(REQUIRED ACTION) Filter this data down to the lines that hold "fills", and copy them.

(DATASET)
Segment Open

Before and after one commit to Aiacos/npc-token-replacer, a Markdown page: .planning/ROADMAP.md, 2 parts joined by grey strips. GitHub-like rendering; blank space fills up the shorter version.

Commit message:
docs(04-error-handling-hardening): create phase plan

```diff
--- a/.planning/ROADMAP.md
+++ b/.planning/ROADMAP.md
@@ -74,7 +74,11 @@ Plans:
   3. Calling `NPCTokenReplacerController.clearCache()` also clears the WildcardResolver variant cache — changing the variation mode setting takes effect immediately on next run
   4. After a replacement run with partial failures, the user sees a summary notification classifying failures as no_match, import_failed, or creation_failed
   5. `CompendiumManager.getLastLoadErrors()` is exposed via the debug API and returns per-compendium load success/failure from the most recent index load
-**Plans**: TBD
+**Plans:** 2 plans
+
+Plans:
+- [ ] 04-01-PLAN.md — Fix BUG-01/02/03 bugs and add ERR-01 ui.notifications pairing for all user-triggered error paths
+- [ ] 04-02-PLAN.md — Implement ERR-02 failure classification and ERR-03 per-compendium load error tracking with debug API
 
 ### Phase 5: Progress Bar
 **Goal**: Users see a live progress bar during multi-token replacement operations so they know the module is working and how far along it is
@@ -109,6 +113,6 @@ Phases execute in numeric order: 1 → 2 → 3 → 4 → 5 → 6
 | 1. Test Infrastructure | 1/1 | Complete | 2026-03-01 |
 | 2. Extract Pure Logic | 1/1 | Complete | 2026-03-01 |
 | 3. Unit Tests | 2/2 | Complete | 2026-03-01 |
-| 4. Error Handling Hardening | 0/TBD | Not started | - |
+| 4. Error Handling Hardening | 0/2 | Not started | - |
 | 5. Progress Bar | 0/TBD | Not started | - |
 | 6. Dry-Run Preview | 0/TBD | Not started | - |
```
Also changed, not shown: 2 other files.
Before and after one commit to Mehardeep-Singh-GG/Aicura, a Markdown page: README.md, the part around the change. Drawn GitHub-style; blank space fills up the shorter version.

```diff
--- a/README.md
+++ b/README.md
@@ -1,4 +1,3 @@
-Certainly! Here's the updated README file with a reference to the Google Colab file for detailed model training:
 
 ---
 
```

Segment Closed

(EXERCISE RESPONSE)
Before and after one commit to Aiacos/npc-token-replacer, a Markdown page: .planning/ROADMAP.md, 2 parts joined by grey strips. GitHub-like rendering; blank space fills up the shorter version.
Before and after one commit to Mehardeep-Singh-GG/Aicura, a Markdown page: README.md, the part around the change. Drawn GitHub-style; blank space fills up the shorter version.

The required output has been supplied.